Art and science have always made uncomfortable bedfellows. But the traditional boundaries look set to dissolve thanks to a project at the Institute of Contemporary Arts in London that will unite artists with high technology and turn the venue into a vast digital playground.

Next week, the ICA will unveil a pounds 2m multi-media centre within its listed Regency terrace home on the Mall in central London. The institute, which was founded 50 years ago, hopes that the project will cement its position at the cutting edge of experimental art.

The New Media Centre, as it is to be called, is the result of a sponsorship deal between the ICA and the computer company Sun Microsystems, which says it chose the institute as its partner because of their shared philosophy of innovation.

For purists, it may be hard to digest the idea of computers being used to create and exhibit art. But Philip Dodd, the ICA's director, says increasing numbers of artists are exploiting the new digital technologies and their limitless possibilities.

For creative technophiles, the computer can be either a tool or a medium. Siobhan Hapaska, for instance, plans her sculpture by means of three- dimensional design drawings. For "Fast", a fibreglass piece which was recently exhibited at the ICA, she began by scanning images of a motorbike on to a computer.

By contrast, Stelarc, a performance artist, works exclusively within the digital arena. For one of his acts, he wires himself up to the Internet by means of steel implants in his arm, as well as a robotic third arm. When the implants are electronically triggered by his virtual audience, his muscles contract, resulting in an involuntary "dance" routine. Another artist who works mainly within the electronic medium is Miltos Manetas.

The New Media Centre will, for the first time, give artists access to technology normally used only by business, science and the military. Fast and powerful computers, combined with highly sophisticated software, could revolutionise work such as design, animation and image-making. The new technology will also be attractive to writers, film-makers and musicians.

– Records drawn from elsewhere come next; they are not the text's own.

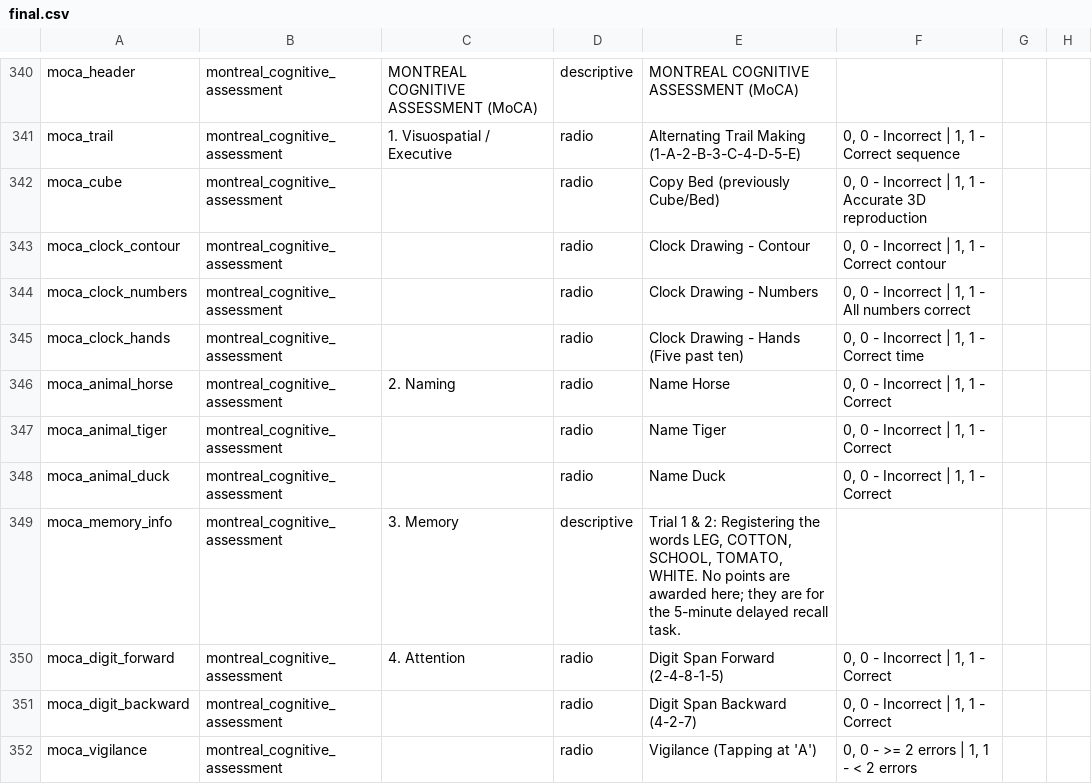
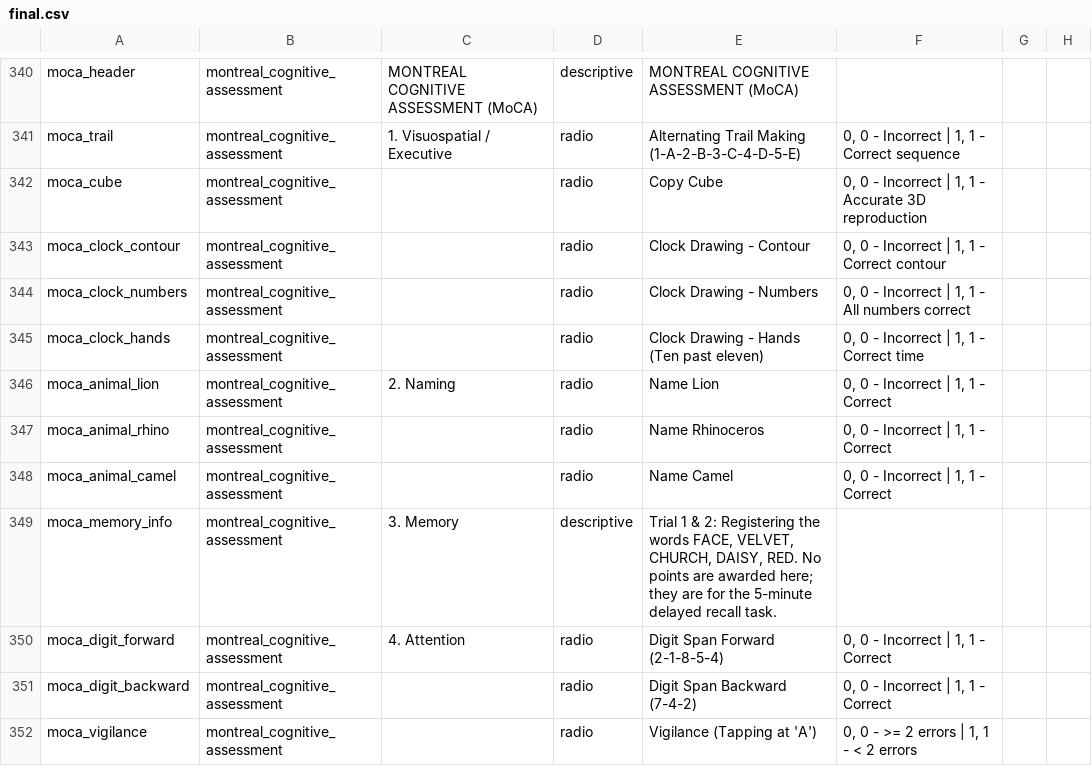
Before and after one commit to SujithChristopher/homerpdf, a CSV file: redcap/final/final.csv, drawn as a sheet; only a part is shown, gaps mark what is left out; the diff covers the shown part only; the diff names each change by its address in the sheet, - before the commit and + after, or states it on an @@ line.

Commit message:
updating moca

```diff
--- a/redcap/final/final.csv
+++ b/redcap/final/final.csv
-E342: Copy Bed (previously Cube/Bed)
+E342: Copy Cube
-E345: Clock Drawing - Hands (Five past ten)
+E345: Clock Drawing - Hands (Ten past eleven)
-A346: moca_animal_horse
+A346: moca_animal_lion
-E346: Name Horse
+E346: Name Lion
-A347: moca_animal_tiger
+A347: moca_animal_rhino
-E347: Name Tiger
+E347: Name Rhinoceros
-A348: moca_animal_duck
+A348: moca_animal_camel
-E348: Name Duck
+E348: Name Camel
-E349: …the words LEG, COTTON, SCHOOL, TOMATO, WHITE. No points…
+E349: …the words FACE, VELVET, CHURCH, DAISY, RED. No points…
-E350: Digit Span Forward (2-4-8-1-5)
+E350: Digit Span Forward (2-1-8-5-4)
-E351: Digit Span Backward (4-2-7)
+E351: Digit Span Backward (7-4-2)
```
Also changed, not shown: 19 edited cells elsewhere in this file, 8 other files.
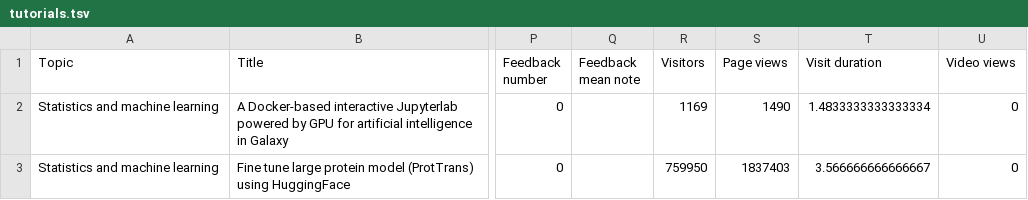
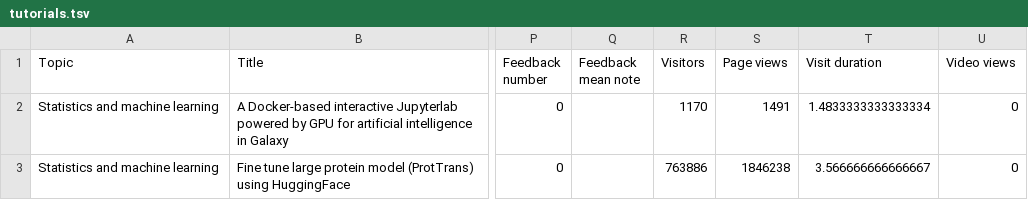
Before and after one commit to galaxyproject/galaxy_codex, a TSV file: communities/machine-learning/resources/tutorials.tsv, drawn as a sheet; only a part is shown, gaps mark what is left out; the diff names each change by its address in the sheet, - before the commit and + after, or states it on an @@ line.

```diff
--- a/communities/machine-learning/resources/tutorials.tsv
+++ b/communities/machine-learning/resources/tutorials.tsv
-R2 (Visitors): 1169
+R2 (Visitors): 1170
-S2 (Page views): 1490
+S2 (Page views): 1491
-R3 (Visitors): 759950
+R3 (Visitors): 763886
-S3 (Page views): 1837403
+S3 (Page views): 1846238
```
Also changed, not shown: communities/biodiversity/resources/curated_workflows.tsv, communities/biodiversity/resources/tag_filtered_workflows.tsv, 30 other files.
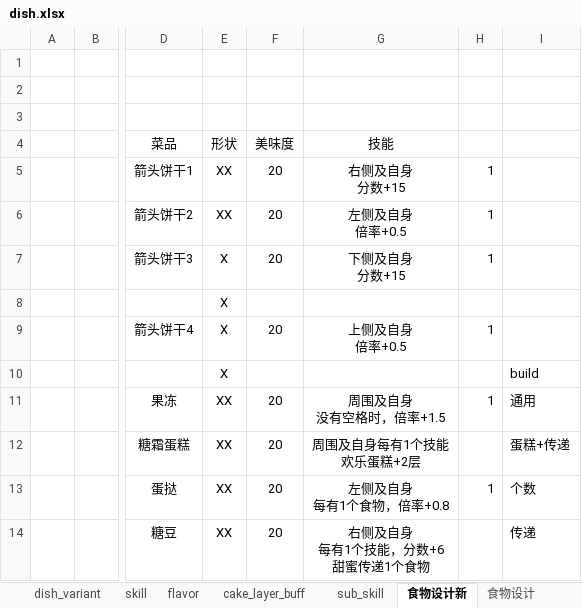
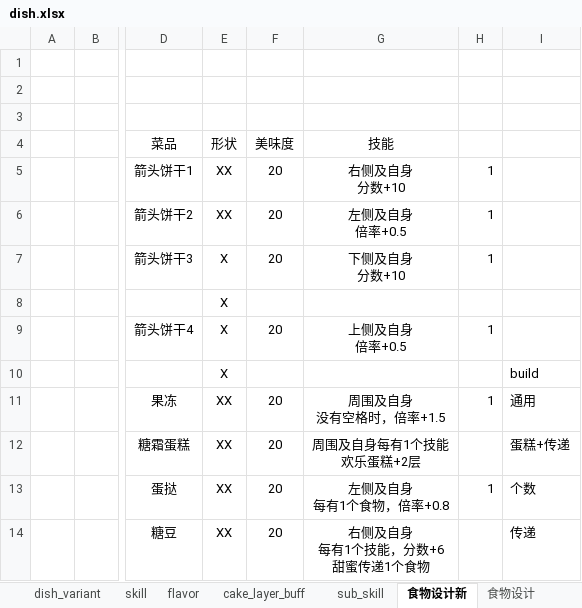
Before and after one commit to 2563495284/gourmetproject, an Excel workbook: GourmetProject/GameConfig/Datas/dish.xlsx, sheet 食物设计新, drawn as a sheet; only a part is shown, gaps mark what is left out; values as stored, in another font and other column widths than the file's, no borders; ↵ is a line break in a cell; the diff names each change by its address in the sheet, - before the commit and + after, or states it on an @@ line.

```diff
--- a/GourmetProject/GameConfig/Datas/dish.xlsx (sheet 食物设计新)
+++ b/GourmetProject/GameConfig/Datas/dish.xlsx (sheet 食物设计新)
-G5 (技能): 右侧及自身 ↵ 分数+15
+G5 (技能): 右侧及自身 ↵ 分数+10
-G7 (技能): 下侧及自身 ↵ 分数+15
+G7 (技能): 下侧及自身 ↵ 分数+10
```
Also changed, not shown: sheet dish_base, sheet sub_skill, 3 other files.
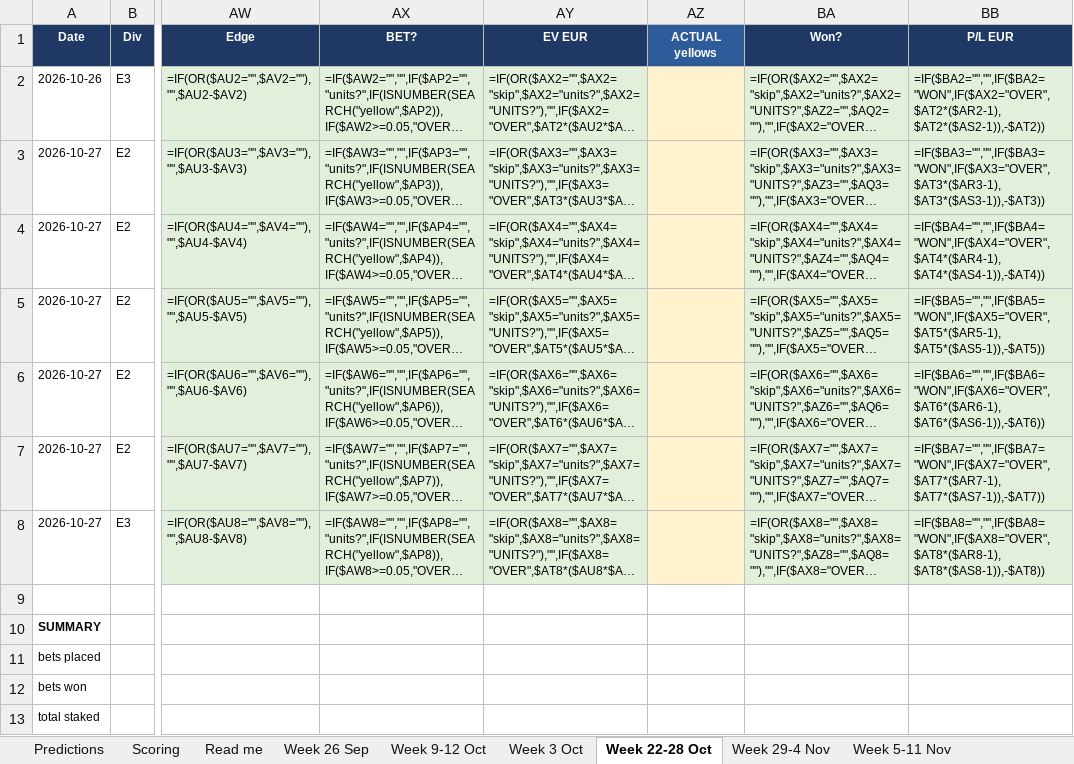
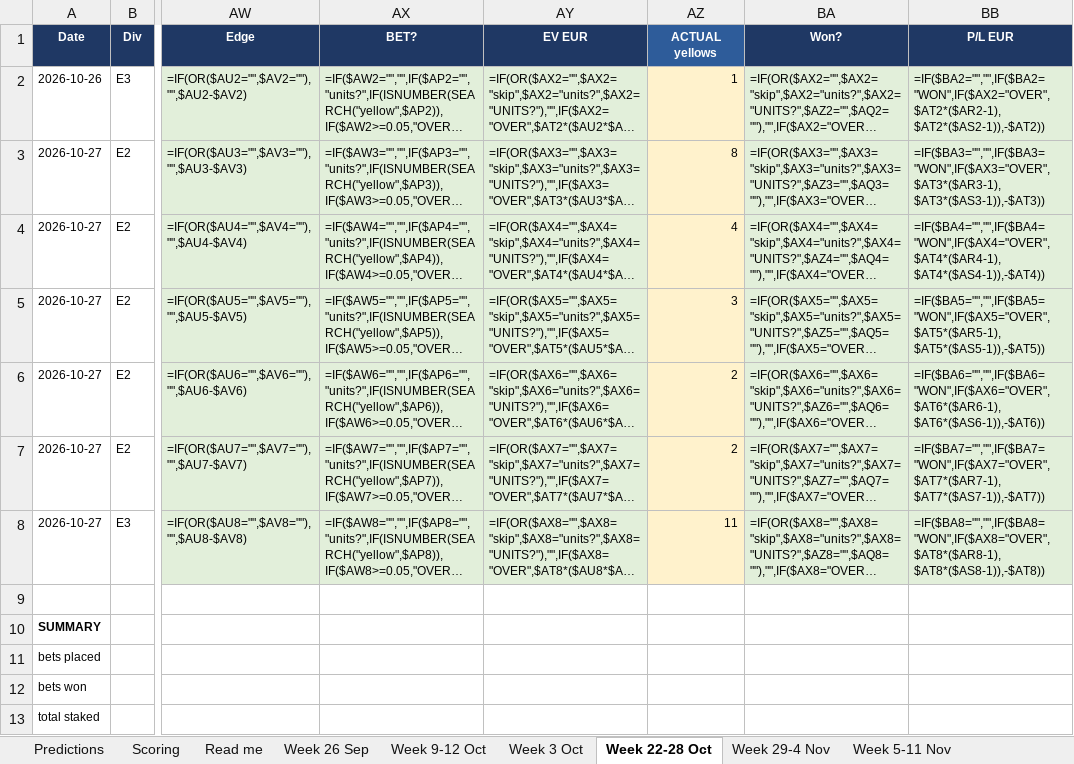
Before and after one commit to markosyanartur02-svg/forecasting-yellow-cards, an Excel workbook: forward_test_2026-09-18.xlsx, sheet Week 22-28 Oct, drawn as a sheet; only a part is shown, gaps mark what is left out; long unchanged cells end in …; values as stored, in another font and other column widths than the file's, no borders; formulas without a stored value are shown as written; the diff names each change by its address in the sheet, - before the commit and + after, or states it on an @@ line.

```diff
--- a/forward_test_2026-09-18.xlsx (sheet Week 22-28 Oct)
+++ b/forward_test_2026-09-18.xlsx (sheet Week 22-28 Oct)
-AZ2 (ACTUAL yellows): (empty)
+AZ2 (ACTUAL yellows): 1
-AZ3 (ACTUAL yellows): (empty)
+AZ3 (ACTUAL yellows): 8
-AZ4 (ACTUAL yellows): (empty)
+AZ4 (ACTUAL yellows): 4
-AZ5 (ACTUAL yellows): (empty)
+AZ5 (ACTUAL yellows): 3
-AZ6:AZ7 (ACTUAL yellows): (empty)
+AZ6:AZ7 (ACTUAL yellows): 2
-AZ8 (ACTUAL yellows): (empty)
+AZ8 (ACTUAL yellows): 11
```
Also changed, not shown: sheet Week 29-4 Nov, 1 other file.
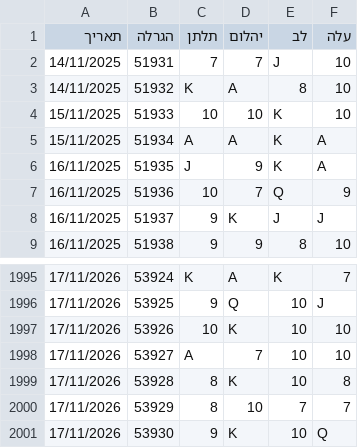
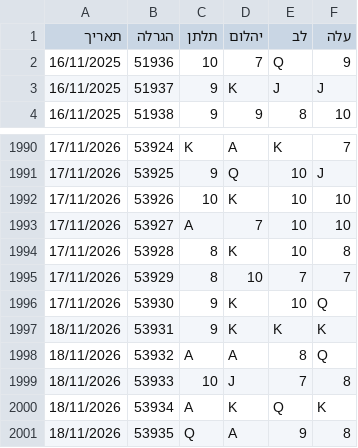
Before and after one commit to laly100/chance-feed, a CSV file: mini/latest_2000.csv, drawn as a sheet; only a part is shown, gaps mark what is left out; removed rows and columns are numbered as before the commit, all else as after; the diff names each change by its address in the sheet, - before the commit and + after, or states it on an @@ line.

```diff
--- a/mini/latest_2000.csv
+++ b/mini/latest_2000.csv
-row 2: 14/11/2025 | 51931 | 7 | 7 | J | 10
-row 3: 14/11/2025 | 51932 | K | A | 8 | 10
-row 4: 15/11/2025 | 51933 | 10 | 10 | K | 10
-row 5: 15/11/2025 | 51934 | A | A | K | A
-row 6: 16/11/2025 | 51935 | J | 9 | K | A
+row 1997: 18/11/2026 | 53931 | 9 | K | K | K
+row 1998: 18/11/2026 | 53932 | A | A | 8 | Q
+row 1999: 18/11/2026 | 53933 | 10 | J | 7 | 8
+row 2000: 18/11/2026 | 53934 | A | K | Q | K
+row 2001: 18/11/2026 | 53935 | Q | A | 9 | 8
```
Also changed, not shown: chance0.csv, mini/latest_1000.csv, 2 other files.
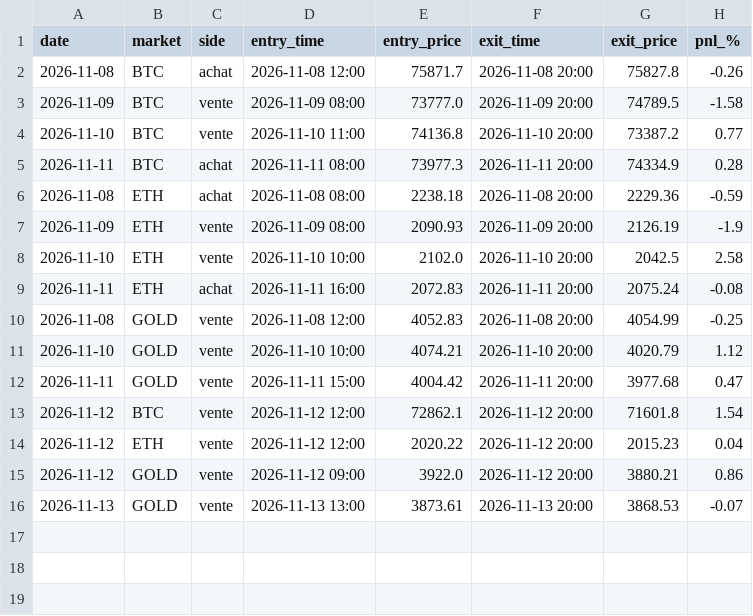
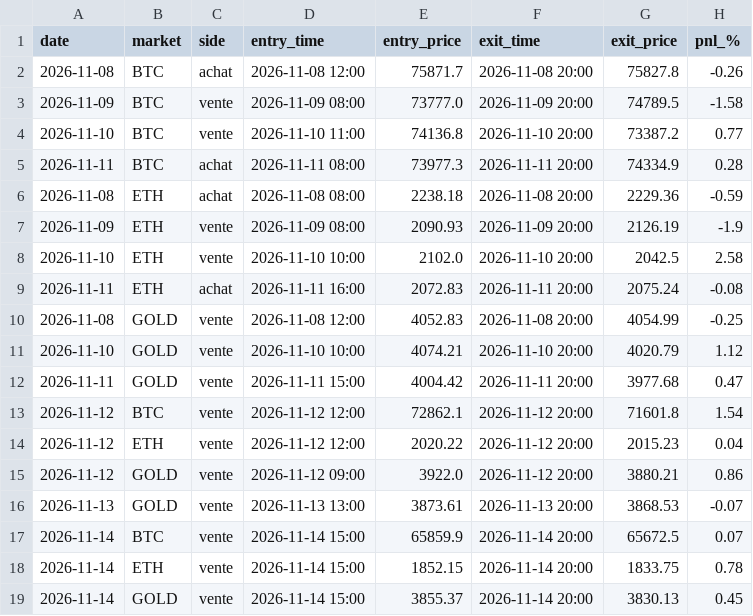
Before and after one commit to laitooma/New-Api, a CSV file: trading_bot/paper_intraday/trades.csv, drawn as a sheet.

Commit message:
Paper day trading 2026-11-15

```diff
--- a/trading_bot/paper_intraday/trades.csv
+++ b/trading_bot/paper_intraday/trades.csv
@@ -16 +16,4 @@ date,market,side,entry_time,entry_price,exit_time,exit_price,pnl_%
 2026-11-13,GOLD,vente,2026-11-13 13:00,3873.61,2026-11-13 20:00,3868.53,-0.07
+2026-11-14,BTC,vente,2026-11-14 15:00,65859.9,2026-11-14 20:00,65672.5,0.07
+2026-11-14,ETH,vente,2026-11-14 15:00,1852.15,2026-11-14 20:00,1833.75,0.78
+2026-11-14,GOLD,vente,2026-11-14 15:00,3855.37,2026-11-14 20:00,3830.13,0.45
```
Also changed, not shown: trading_bot/paper_intraday/days.csv.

Artists will be able to exhibit their work on a screen at the centre, as well as on a Website on the Internet, giving them a potentially vast audience.

But the project will also transform the whole way that the ICA functions. The institute's vast archive of video and audio-visual material will be available online. All of its future events will be fed in, digitised and broadcast over the Web.